** DATASET RECORDS follows **

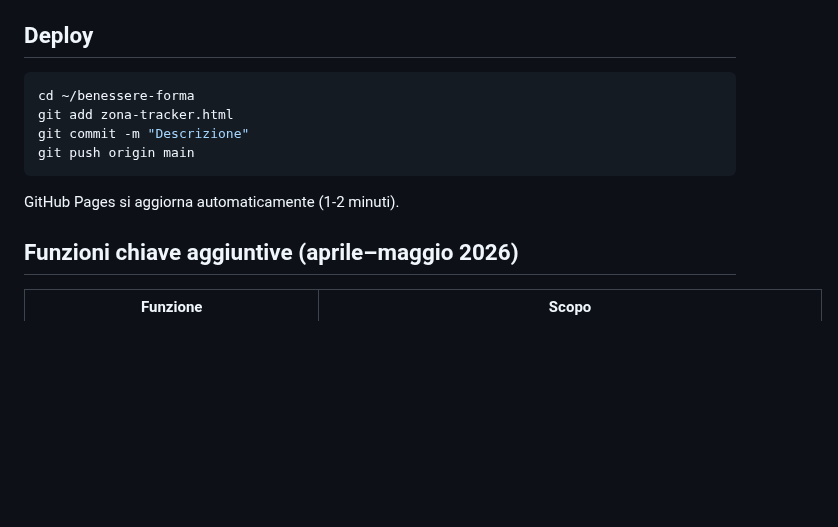
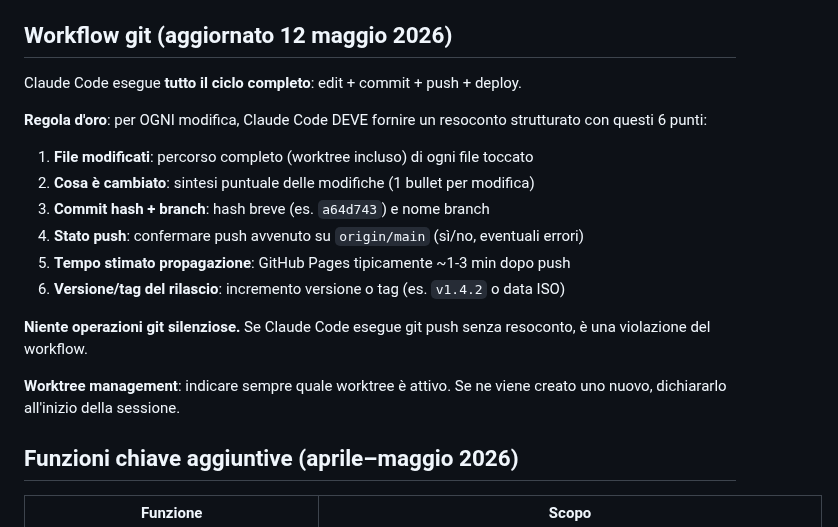
Before and after one commit to IgnazioF321621/benessere-forma, a Markdown page: CLAUDE.md, the part around the change. Rendered like a GitHub page; blank space fills up the shorter version.

Commit message:
docs(workflow): update git rules — Claude Code handles full cycle with mandatory report

````diff
--- a/CLAUDE.md
+++ b/CLAUDE.md
@@ -578,16 +578,22 @@ Posizionati in:
 - **Info icon:** `.info-icon` (cerchio 16px verde accent, testo bianco) — usato per termini tecnici Training
 - **Modal info:** `.info-modal-overlay` + `.info-modal` + `.info-modal-close` — usato sia da `showInfoModal` che da `openExerciseAI`
 
-## Deploy
-
-```bash
-cd ~/benessere-forma
-git add zona-tracker.html
-git commit -m "Descrizione"
-git push origin main
-```
-
-GitHub Pages si aggiorna automaticamente (1-2 minuti).
+## Workflow git (aggiornato 12 maggio 2026)
+
+Claude Code esegue **tutto il ciclo completo**: edit + commit + push + deploy.
+
+**Regola d'oro**: per OGNI modifica, Claude Code DEVE fornire un resoconto strutturato con questi 6 punti:
+
+1. **File modificati**: percorso completo (worktree incluso) di ogni file toccato
+2. **Cosa è cambiato**: sintesi puntuale delle modifiche (1 bullet per modifica)
+3. **Commit hash + branch**: hash breve (es. `a64d743`) e nome branch
+4. **Stato push**: confermare push avvenuto su `origin/main` (sì/no, eventuali errori)
+5. **Tempo stimato propagazione**: GitHub Pages tipicamente ~1-3 min dopo push
+6. **Versione/tag del rilascio**: incremento versione o tag (es. `v1.4.2` o data ISO)
+
+**Niente operazioni git silenziose.** Se Claude Code esegue git push senza resoconto, è una violazione del workflow.
+
+**Worktree management**: indicare sempre quale worktree è attivo. Se ne viene creato uno nuovo, dichiararlo all'inizio della sessione.
 
 ## Funzioni chiave aggiuntive (aprile–maggio 2026)
 
````
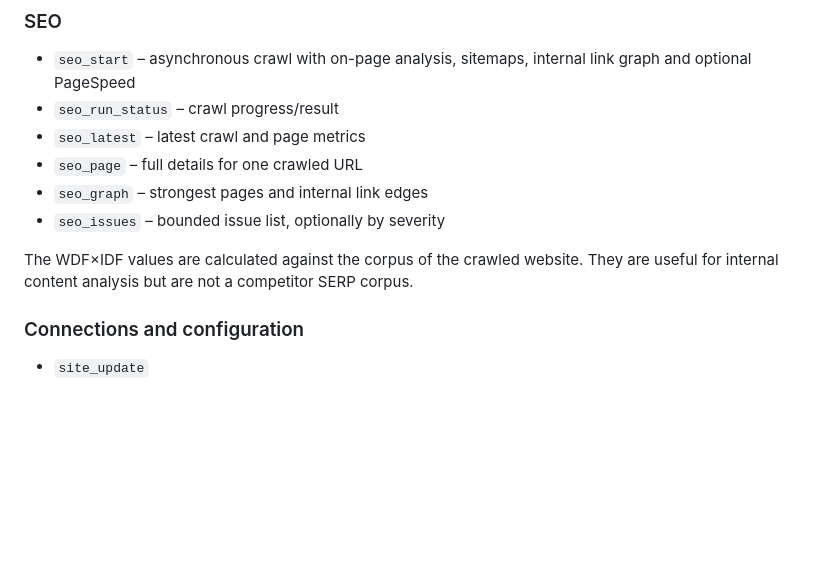
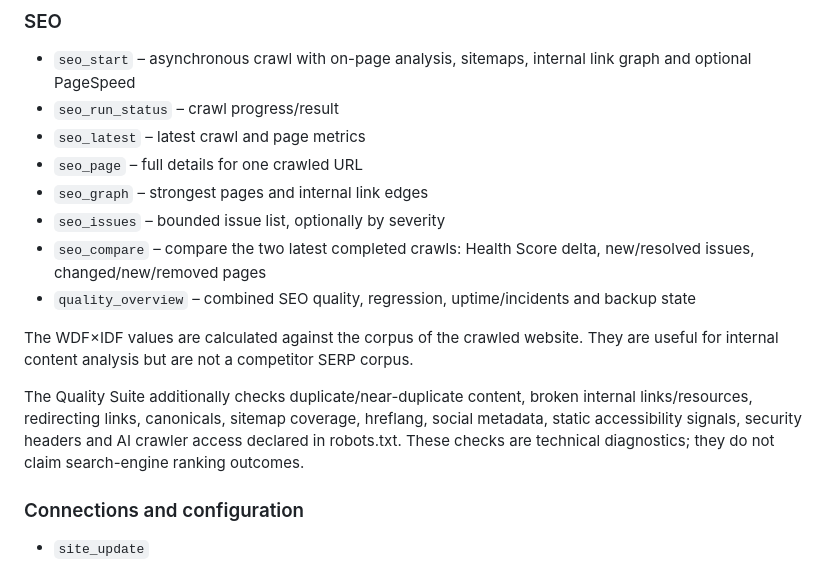
Before and after one commit to derlorzen/siteOps, a Markdown page: docs/MCP.md, the part around the change. Rendered like a GitHub page; blank space fills up the shorter version.

Commit message:
Document quality and SEO comparison MCP tools

```diff
--- a/docs/MCP.md
+++ b/docs/MCP.md
@@ -49,8 +49,12 @@ SiteOps never returns stored passwords, private keys, GitHub PATs, PageSpeed API
 - `seo_page` – full details for one crawled URL
 - `seo_graph` – strongest pages and internal link edges
 - `seo_issues` – bounded issue list, optionally by severity
+- `seo_compare` – compare the two latest completed crawls: Health Score delta, new/resolved issues, changed/new/removed pages
+- `quality_overview` – combined SEO quality, regression, uptime/incidents and backup state
 
 The WDF×IDF values are calculated against the corpus of the crawled website. They are useful for internal content analysis but are not a competitor SERP corpus.
+
+The Quality Suite additionally checks duplicate/near-duplicate content, broken internal links/resources, redirecting links, canonicals, sitemap coverage, hreflang, social metadata, static accessibility signals, security headers and AI crawler access declared in robots.txt. These checks are technical diagnostics; they do not claim search-engine ranking outcomes.
 
 ### Connections and configuration
 
```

** End of DATASET RECORDS **

■ EXERCISE AIM
What you return must match the records above exactly, minus any images.

■ ANSWER BELOW
Before and after one commit to IgnazioF321621/benessere-forma, a Markdown page: CLAUDE.md, the part around the change. Rendered like a GitHub page; blank space fills up the shorter version.

Commit message:
docs(workflow): update git rules — Claude Code handles full cycle with mandatory report

````diff
--- a/CLAUDE.md
+++ b/CLAUDE.md
@@ -578,16 +578,22 @@ Posizionati in:
 - **Info icon:** `.info-icon` (cerchio 16px verde accent, testo bianco) — usato per termini tecnici Training
 - **Modal info:** `.info-modal-overlay` + `.info-modal` + `.info-modal-close` — usato sia da `showInfoModal` che da `openExerciseAI`
 
-## Deploy
-
-```bash
-cd ~/benessere-forma
-git add zona-tracker.html
-git commit -m "Descrizione"
-git push origin main
-```
-
-GitHub Pages si aggiorna automaticamente (1-2 minuti).
+## Workflow git (aggiornato 12 maggio 2026)
+
+Claude Code esegue **tutto il ciclo completo**: edit + commit + push + deploy.
+
+**Regola d'oro**: per OGNI modifica, Claude Code DEVE fornire un resoconto strutturato con questi 6 punti:
+
+1. **File modificati**: percorso completo (worktree incluso) di ogni file toccato
+2. **Cosa è cambiato**: sintesi puntuale delle modifiche (1 bullet per modifica)
+3. **Commit hash + branch**: hash breve (es. `a64d743`) e nome branch
+4. **Stato push**: confermare push avvenuto su `origin/main` (sì/no, eventuali errori)
+5. **Tempo stimato propagazione**: GitHub Pages tipicamente ~1-3 min dopo push
+6. **Versione/tag del rilascio**: incremento versione o tag (es. `v1.4.2` o data ISO)
+
+**Niente operazioni git silenziose.** Se Claude Code esegue git push senza resoconto, è una violazione del workflow.
+
+**Worktree management**: indicare sempre quale worktree è attivo. Se ne viene creato uno nuovo, dichiararlo all'inizio della sessione.
 
 ## Funzioni chiave aggiuntive (aprile–maggio 2026)
 
````
Before and after one commit to derlorzen/siteOps, a Markdown page: docs/MCP.md, the part around the change. Rendered like a GitHub page; blank space fills up the shorter version.

Commit message:
Document quality and SEO comparison MCP tools

```diff
--- a/docs/MCP.md
+++ b/docs/MCP.md
@@ -49,8 +49,12 @@ SiteOps never returns stored passwords, private keys, GitHub PATs, PageSpeed API
 - `seo_page` – full details for one crawled URL
 - `seo_graph` – strongest pages and internal link edges
 - `seo_issues` – bounded issue list, optionally by severity
+- `seo_compare` – compare the two latest completed crawls: Health Score delta, new/resolved issues, changed/new/removed pages
+- `quality_overview` – combined SEO quality, regression, uptime/incidents and backup state
 
 The WDF×IDF values are calculated against the corpus of the crawled website. They are useful for internal content analysis but are not a competitor SERP corpus.
+
+The Quality Suite additionally checks duplicate/near-duplicate content, broken internal links/resources, redirecting links, canonicals, sitemap coverage, hreflang, social metadata, static accessibility signals, security headers and AI crawler access declared in robots.txt. These checks are technical diagnostics; they do not claim search-engine ranking outcomes.
 
 ### Connections and configuration
 
```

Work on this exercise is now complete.